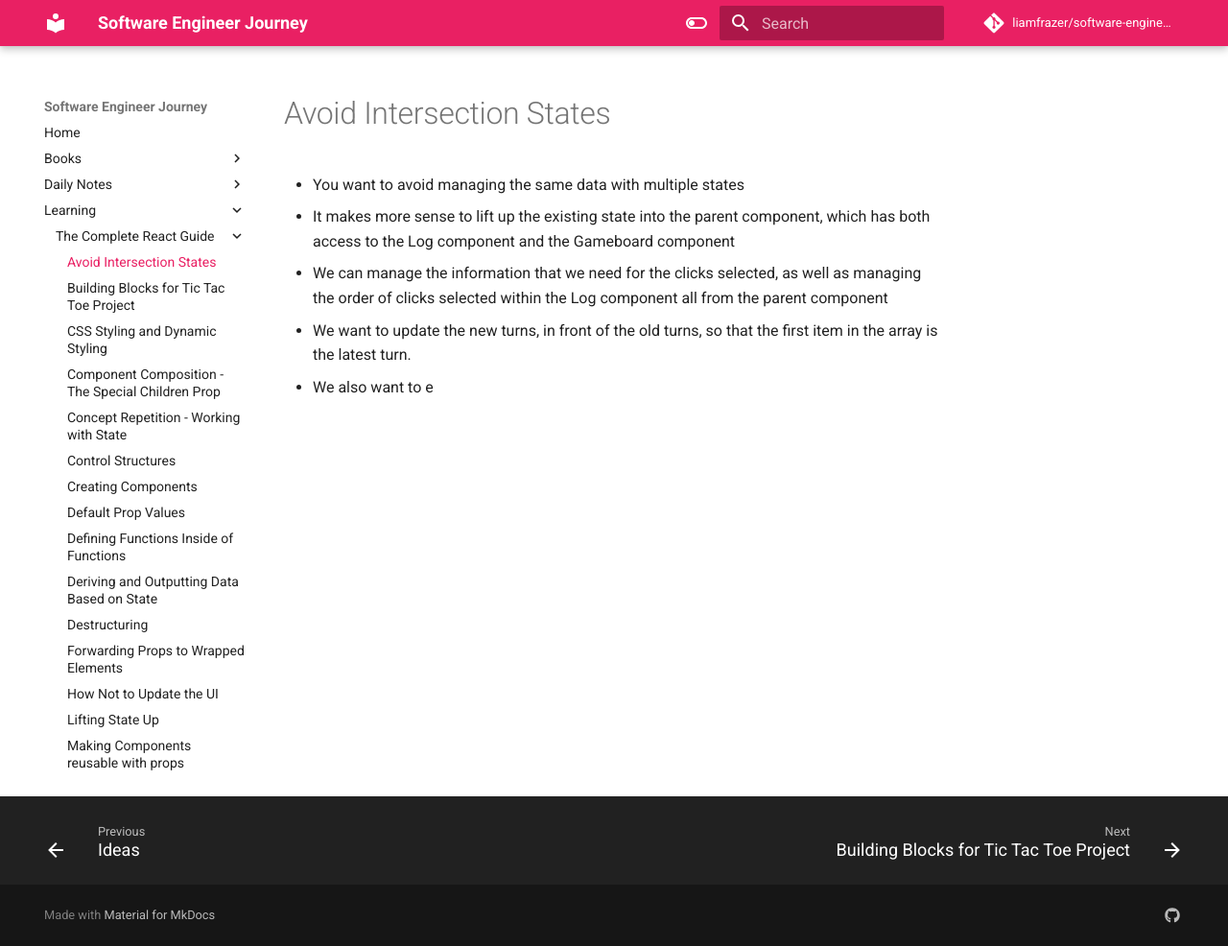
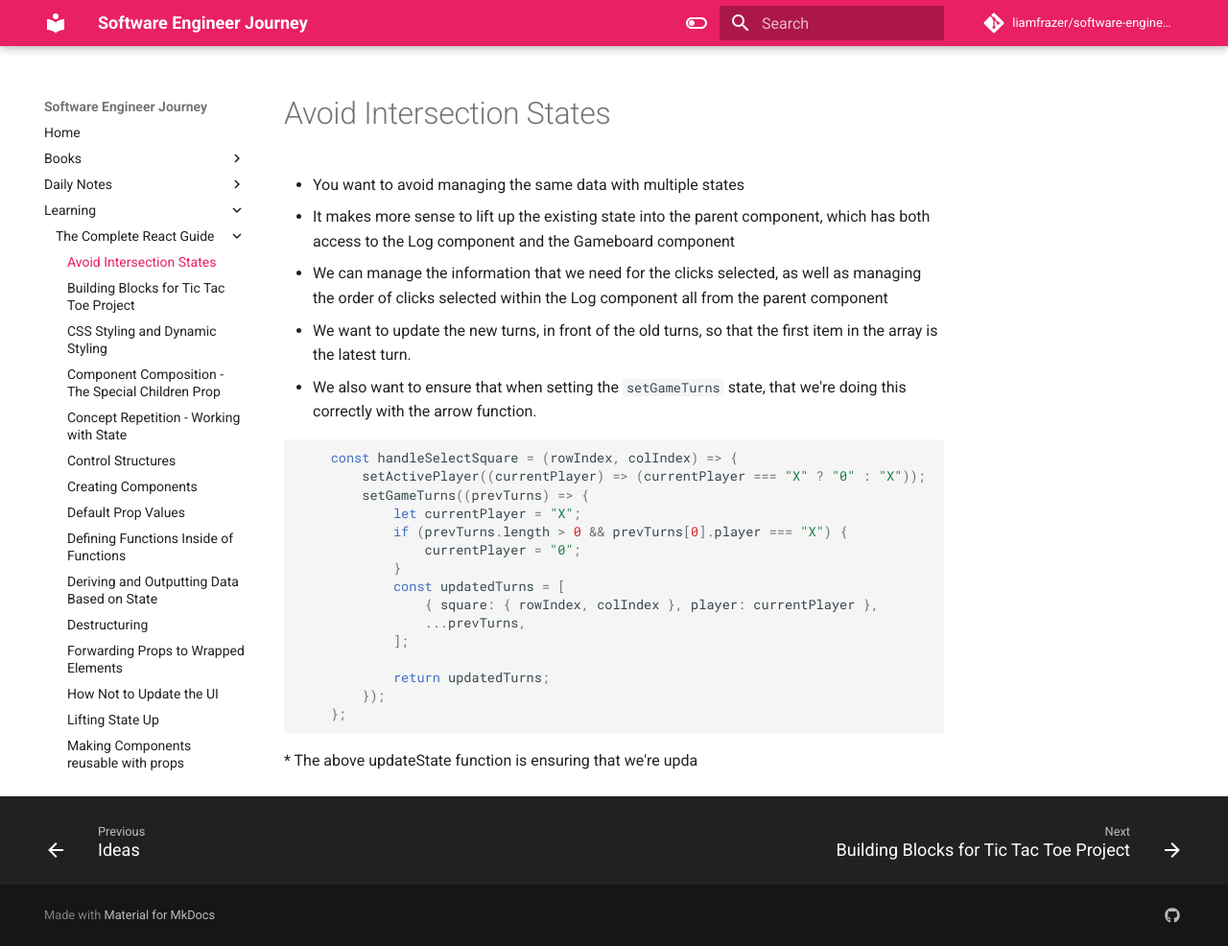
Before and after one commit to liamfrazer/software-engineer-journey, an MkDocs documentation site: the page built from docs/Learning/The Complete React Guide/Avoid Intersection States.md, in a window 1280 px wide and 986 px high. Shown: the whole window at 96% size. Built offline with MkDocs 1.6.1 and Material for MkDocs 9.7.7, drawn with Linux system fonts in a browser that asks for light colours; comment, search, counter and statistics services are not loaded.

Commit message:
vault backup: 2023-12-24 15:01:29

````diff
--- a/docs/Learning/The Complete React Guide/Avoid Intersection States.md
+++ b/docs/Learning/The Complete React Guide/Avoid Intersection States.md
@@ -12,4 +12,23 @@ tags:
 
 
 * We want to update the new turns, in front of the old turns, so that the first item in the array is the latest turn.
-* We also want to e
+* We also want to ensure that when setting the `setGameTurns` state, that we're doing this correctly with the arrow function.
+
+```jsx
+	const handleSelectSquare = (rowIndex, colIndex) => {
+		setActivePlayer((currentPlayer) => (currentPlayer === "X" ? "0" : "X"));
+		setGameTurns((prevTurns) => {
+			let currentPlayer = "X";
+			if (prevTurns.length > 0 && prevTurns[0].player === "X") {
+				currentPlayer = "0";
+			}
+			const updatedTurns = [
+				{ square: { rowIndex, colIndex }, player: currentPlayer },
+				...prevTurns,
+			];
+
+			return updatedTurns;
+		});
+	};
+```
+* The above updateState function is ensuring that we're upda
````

→ **What you will do**
Would you set down each line of the data exactly, with no images included?

→ **Response to this task**
Before and after one commit to liamfrazer/software-engineer-journey, an MkDocs documentation site: the page built from docs/Learning/The Complete React Guide/Avoid Intersection States.md, in a window 1280 px wide and 986 px high. Shown: the whole window at 96% size. Built offline with MkDocs 1.6.1 and Material for MkDocs 9.7.7, drawn with Linux system fonts in a browser that asks for light colours; comment, search, counter and statistics services are not loaded.

Commit message:
vault backup: 2023-12-24 15:01:29

````diff
--- a/docs/Learning/The Complete React Guide/Avoid Intersection States.md
+++ b/docs/Learning/The Complete React Guide/Avoid Intersection States.md
@@ -12,4 +12,23 @@ tags:
 
 
 * We want to update the new turns, in front of the old turns, so that the first item in the array is the latest turn.
-* We also want to e
+* We also want to ensure that when setting the `setGameTurns` state, that we're doing this correctly with the arrow function.
+
+```jsx
+	const handleSelectSquare = (rowIndex, colIndex) => {
+		setActivePlayer((currentPlayer) => (currentPlayer === "X" ? "0" : "X"));
+		setGameTurns((prevTurns) => {
+			let currentPlayer = "X";
+			if (prevTurns.length > 0 && prevTurns[0].player === "X") {
+				currentPlayer = "0";
+			}
+			const updatedTurns = [
+				{ square: { rowIndex, colIndex }, player: currentPlayer },
+				...prevTurns,
+			];
+
+			return updatedTurns;
+		});
+	};
+```
+* The above updateState function is ensuring that we're upda
````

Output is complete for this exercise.